My 3 year old started crying at 6:00 am. Hard. Sudden, piercing, loud screaming tears. Nightmare, maybe?
I had just opened my computer to get in my hour of blog work before the kids were “supposed to” wake up.
I got up, walked into her room and whispered – shhh, mommy is here.
I had to laugh a little because she was sleeping in the wrong direction in her bed. Her window shade had been pulled open. There were books and baby doll accessories everywhere.
Through sobs, she cried, “I have a poopy diaper….”
“Ok, I’ll change you.”
“And I’m hungry…. Is it morning time…. and I want my pillow…. where am I?”
I calmed her down, changed her diaper, gave her some milk, moved the plethora of toys blocking the bed, and tucked her back in.
“Mommy, will you sing 3 songs?”
This mom to littles thing is so so physically exhausting. (At least 2 so’s.) And when we’re physically exhausted, we quickly become mentally, spiritually, and emotionally exhausted too.
But somewhere in between the middle-of-the-night wakings, and the early morning interruptions…
Between the full blown meltdowns that always seem to happen when we’re already running late and the poop explosion as soon as we finally get there…
Between repeating myself 100 times a day and reading the same mind-numbingly boring board book 100 times a day…
I’ve realized that the most difficult parts of motherhood are also the most sanctifying.
Because when I feel like I’m most out of control, I have to realize He is in control.
When I am unable to muster another ounce of patience, He can help me respond with gentleness instead of wrath.
And when I’m physically, mentally, emotionally, or spiritually exhausted, even to the point of tears, He says, “Come to me, you who are weary and heavy laden. I will give you rest.”
I think there is a temptation to just survive these early years of motherhood. (I’m only on year 3, so I guess I’m not sure if this mentality stays the same through all the mothering years, or not.)
You can see it on yourself in the mirror, in the moms of littles you know, or perhaps you remember what it felt like – sheer exhaustion, survival mode.
But our God is not a God of survival mode. I read Isaiah 40 and wonder if it wasn’t secretly written to young moms:
Do you not know?
Have you not heard?
The Lord is the everlasting God,
the Creator of the ends of the earth.
He will not grow tired or weary,
and his understanding no one can fathom.

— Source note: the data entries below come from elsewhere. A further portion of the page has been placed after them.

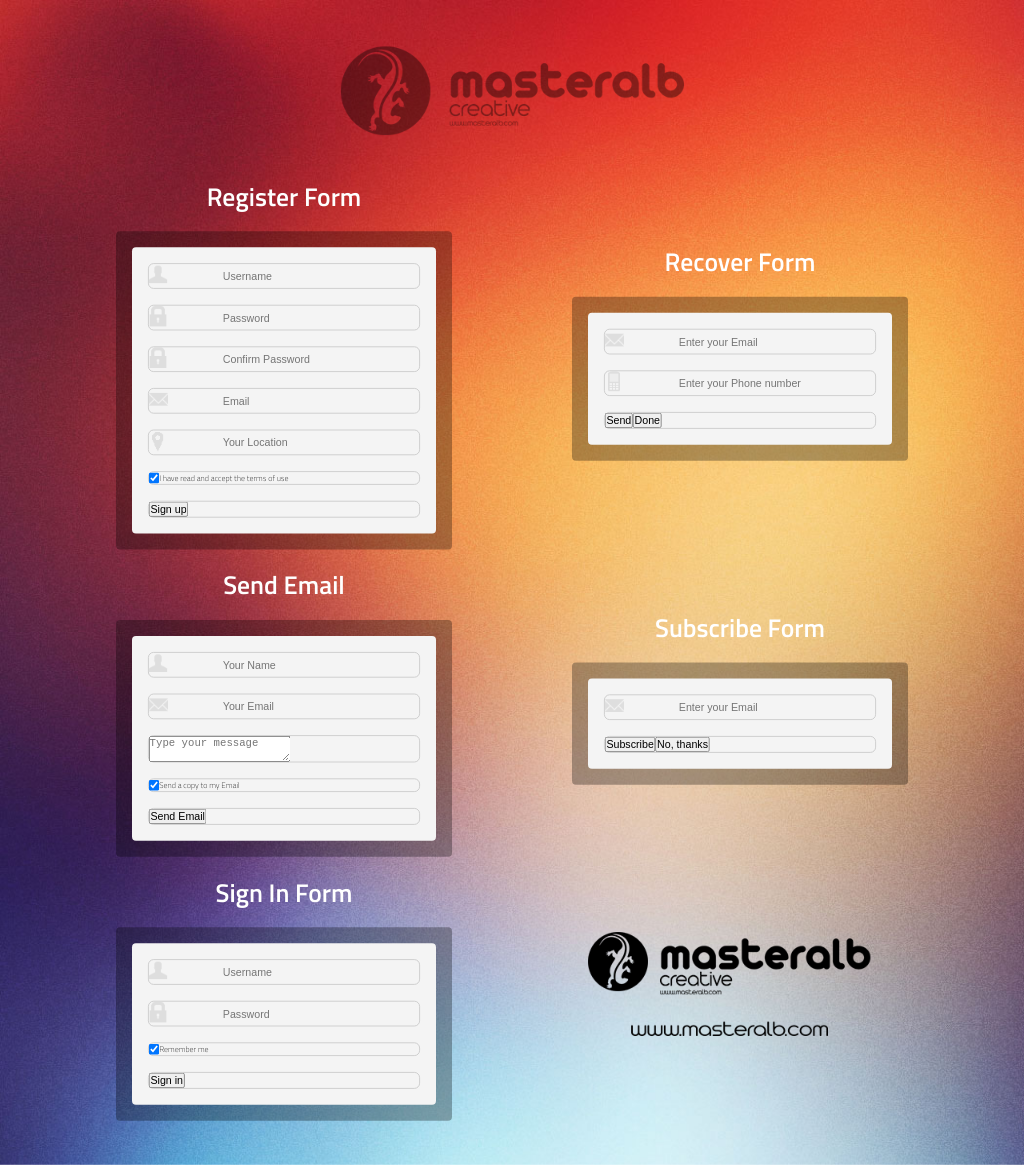
Repository: achwesiuk/PSD-Masteralb
Page: index.html
An editor plug-in stored every save of this project. The page is shown before and after the next save, followed by the edit.
The browser window is 1280 px wide. The pictures show the whole page, at 80% of full size.
Backgrounds fixed to the window are drawn as part of the page. The style sheet was rebuilt from its Sass, Less or Tailwind sources for each picture, by a compiler version that may differ from the author's.

Above is the page before, as saved 2021-03-14 13:13:32.

After the next save:
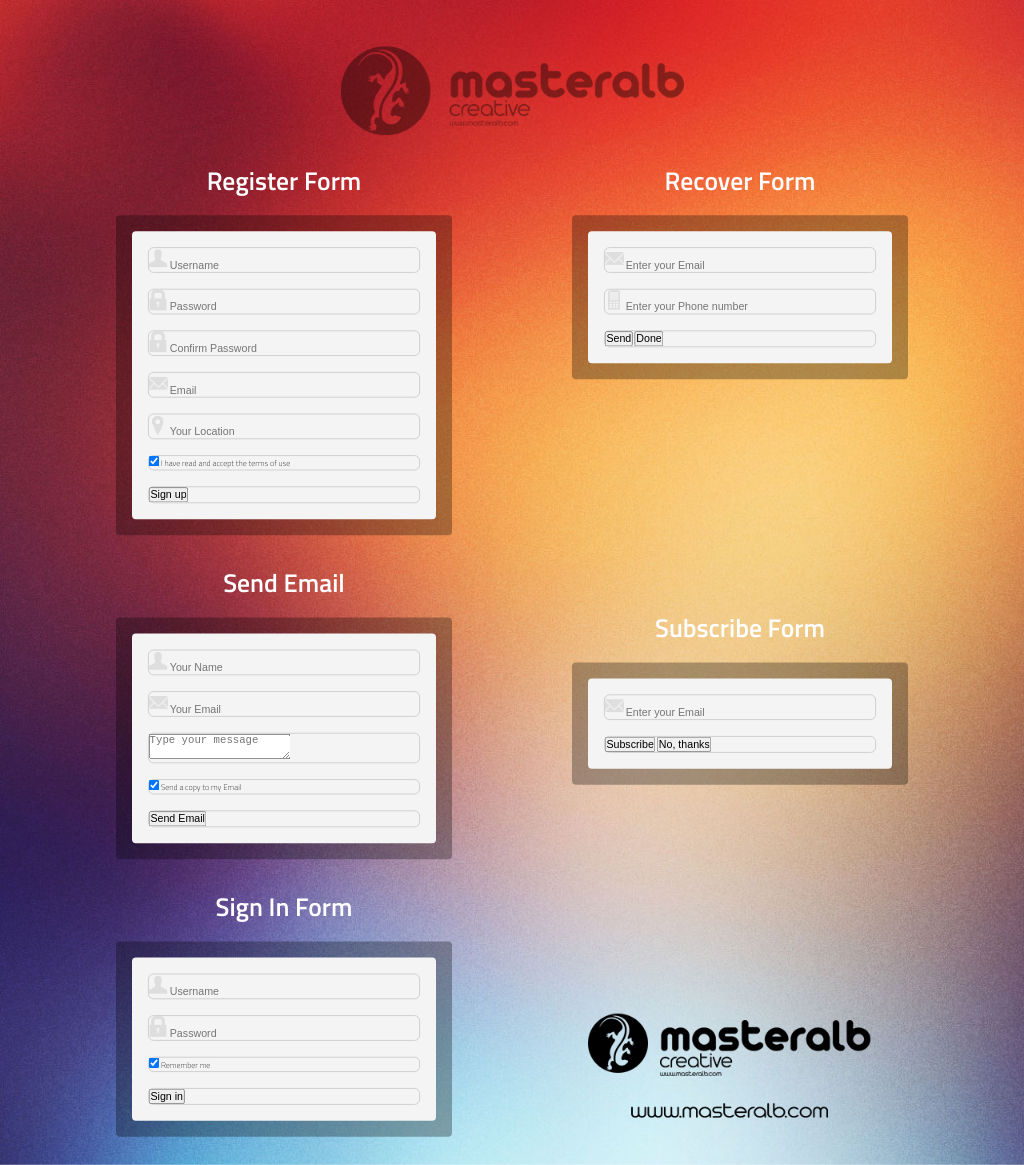
Saved 8 min 33 s later.
--- a/sass/main.scss
+++ b/sass/main.scss
@@ -51,7 +51,7 @@
     flex-direction: column;
     flex-wrap: wrap;
     align-content: space-between;
-    justify-content: space-around;
+    justify-content: space-between;
     height: 120rem;
 }
 
@@ -74,7 +74,7 @@
      padding: 2rem;
 
      &__group {
-         display: flex;
+         //display: flex;
          border: 1px solid var(--color-grey-3);
          border-radius: .7rem;
      }
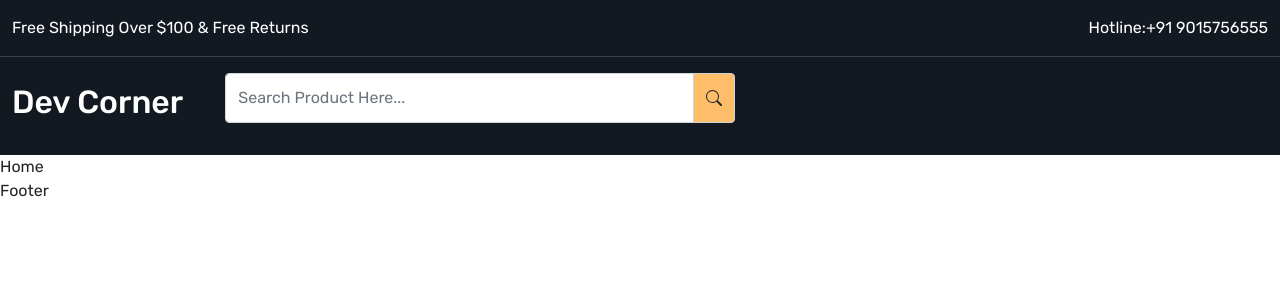
Repository: anamikatomar21/demo
Page: /
The author's editor kept a copy of each file at every save. The page is drawn from the files as they stood at one save, then again after the next save.
The browser window is 1280 px wide. The pictures show the whole page.
The project was rebuilt for these pictures with package versions that can differ from the ones it lists, and the page was loaded fresh each time. Also part of the build but not shown: src/pages/About.js, src/pages/Contact.js.

Above is the page before, as saved 2023-05-13 15:41:41.

### public/index.html
<!DOCTYPE html>
<html lang="en">
  <head>
    <meta charset="utf-8" />
    <link rel="icon" href="%PUBLIC_URL%/favicon.ico" />
    <meta name="viewport" content="width=device-width, initial-scale=1" />
    <meta name="theme-color" content="#000000" />
    <meta
      name="description"
      content="Web site created using create-react-app"
    />
    <link rel="apple-touch-icon" href="%PUBLIC_URL%/logo192.png" />
    <link
      href="https://cdn.jsdelivr.net/npm/bootstrap@5.0.2/dist/css/bootstrap.min.css"
      rel="stylesheet"
      integrity="sha384-EVSTQN3/azprG1Anm3QDgpJLIm9Nao0Yz1ztcQTwFspd3yD65VohhpuuCOmLASjC"
      crossorigin="anonymous"
    />
    <link rel="manifest" href="%PUBLIC_URL%/manifest.json" />
    <link rel="preconnect" href="https://fonts.googleapis.com" />
    <link rel="preconnect" href="https://fonts.gstatic.com" crossorigin />
    <link
      href="https://fonts.googleapis.com/css2?family=Rubik:ital,wght@0,300;0,400;0,500;0,800;1,600&display=swap"
      rel="stylesheet"
    />
    <title>Ecommerce App</title>
  </head>
  <body>
    <noscript>You need to enable JavaScript to run this app.</noscript>
    <div id="root"></div>
    <script
      src="https://cdn.jsdelivr.net/npm/bootstrap@5.0.2/dist/js/bootstrap.bundle.min.js"
      integrity="sha384-MrcW6ZMFYlzcLA8Nl+NtUVF0sA7MsXsP1UyJoMp4YLEuNSfAP+JcXn/tWtIaxVXM"
      crossorigin="anonymous"
    ></script>
  </body>
</html>

### src/App.js
import React from "react";
import { BrowserRouter, Routes, Route } from "react-router-dom";
import "./App.css";
import Layout from "./components/Layout";
import Home from "./pages/Home";
import About from "./pages/About";
import Contact from "./pages/Contact";

function App() {
  return (
    <>
      <BrowserRouter>
        <Routes>
          <Route path="/" element={<Layout />}>
            <Route index element={<Home />} />
            <Route path="about" element={<About />} />
            <Route path="contact" element={<Contact />} />
          </Route>
        </Routes>
      </BrowserRouter>
    </>
  );
}

export default App;

### src/App.css
* {
  margin: 0;
  padding: 0;
  box-sizing: border-box;
}

:root {
  --color-131921: #131921;
  --color-3b4149: #3b4149;
  --color-febd69: #febd69;
}
body {
  font-family: "Rubik", sans-serif;
}

a {
  text-decoration: none;
  display: inline-block;
}
.form-control:focus {
  border-color: inherit;
  box-shadow: none;
}
/* Header Part */

.header-top-strip {
  background-color: var(--color-131921);
  border-bottom: 1px solid var(--color-3b4149);
}

.header-upper {
  background-color: var(--color-131921);
}

.header-upper .input-group-text {
  background-color: var(--color-febd69);
}
/* Header Part End Here*/

### src/components/Layout.js
import React from "react";
import { Outlet } from "react-router-dom";
import Footer from "./Footer";
import Header from "./Header";

const Layout = () => {
  return (
    <>
      <Header />
      <Outlet />
      <Footer />
    </>
  );
};

export default Layout;

### src/components/Header.js
import React from "react";
import { NavLink, Link } from "react-router-dom";
import { BsSearch } from "react-icons/bs";

const Header = () => {
  return (
    <>
      <header className="header-top-strip py-3">
        <div className="container-xxl">
          <div className="row">
            <div className="col-6">
              <p className="text-white mb-0">
                Free Shipping Over $100 & Free Returns
              </p>
            </div>
            <div className="col-6">
              <p className="text-end text-white mb-0">
                Hotline:
                <a href="tel:+91 9015756555" className="text-white">
                  +91 9015756555
                </a>
              </p>
            </div>
          </div>
        </div>
      </header>

      <header className="header-upper py-3">
        <div className="container-xxl">
          <div className="row align-items-center">
            <div className="col-2">
              <h2>
                <Link className="text-white">Dev Corner</Link>
              </h2>
            </div>
            <div className="col-5">
              <div className="input-group mb-3">
                <input
                  type="text"
                  className="form-control py-2"
                  placeholder="Search Product Here..."
                  aria-label="Search Product Here..."
                  aria-describedby="basic-addon2"
                />
                <span className="input-group-text py-3" id="basic-addon2">
                  <BsSearch className="fs-6" />
                </span>
              </div>
            </div>
            <div className="col-5"></div>
          </div>
        </div>
      </header>
    </>
  );
};

export default Header;

Loaded but not shown: src/index.js (common file); src/pages/Home.js (common file); src/components/Footer.js (common file)

After the next save:
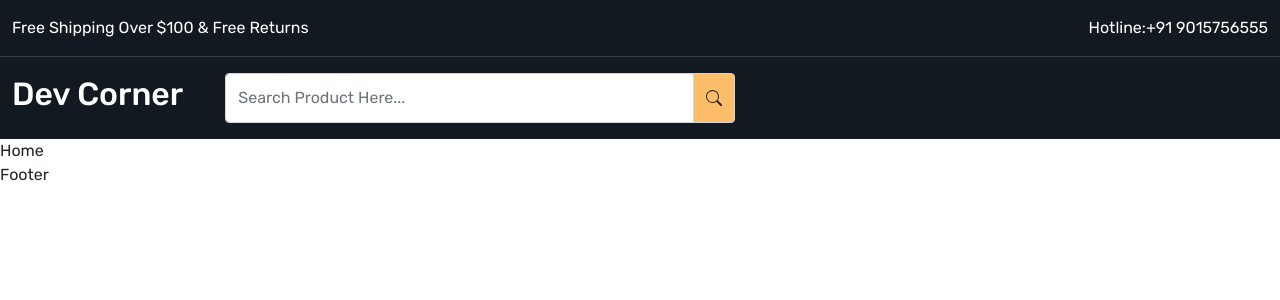
Saved 4 min 40 s later.
--- a/src/components/Header.js
+++ b/src/components/Header.js
@@ -34,7 +34,7 @@
               </h2>
             </div>
             <div className="col-5">
-              <div className="input-group mb-3">
+              <div className="input-group ">
                 <input
                   type="text"
                   className="form-control py-2"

He gives strength to the weary
and increases the power of the weak.
Even youths grow tired and weary,
and young men stumble and fall;
but those who hope in the Lord
will renew their strength.
They will soar on wings like eagles;
they will run and not grow weary,
they will walk and not be faint.
Those who hope in the Lord will renew their strength… any moms of littles are not exempt.
I know the days are long. And the nights. I know there is this distant future we hear about – where kids can wipe their own butts and communicate with sentences instead of tantrums. Where they don’t spill 3 times each meal. Where you don’t have to explain everything, discipline and remind constantly, or teach tiny hearts. And where the books have real plots, and Thomas the Tank Engine and Elsa haven’t taken over your family room. I know.
Or maybe your distant future dream is an even bigger disparity from your here and now. Maybe you ache for your child who may never walk or live on his own. Maybe you long to hold the child you lost too soon, to go be with her in heaven where all things are made new. Complete, final, perfect redemption.
But until we get there, we can cling to the promise of God: those who hope in the Lord will renew their strength. They will soar on wings like eagles; they will run and not grow weary, they will walk and not be faint.
On your hardest days, when you are the most weary and exhausted that you’ve ever been – cling to that. Put your hope in the Lord to renew your strength. One moment, one day at a time. We can run and not grow weary, my friends. We don’t have to merely survive.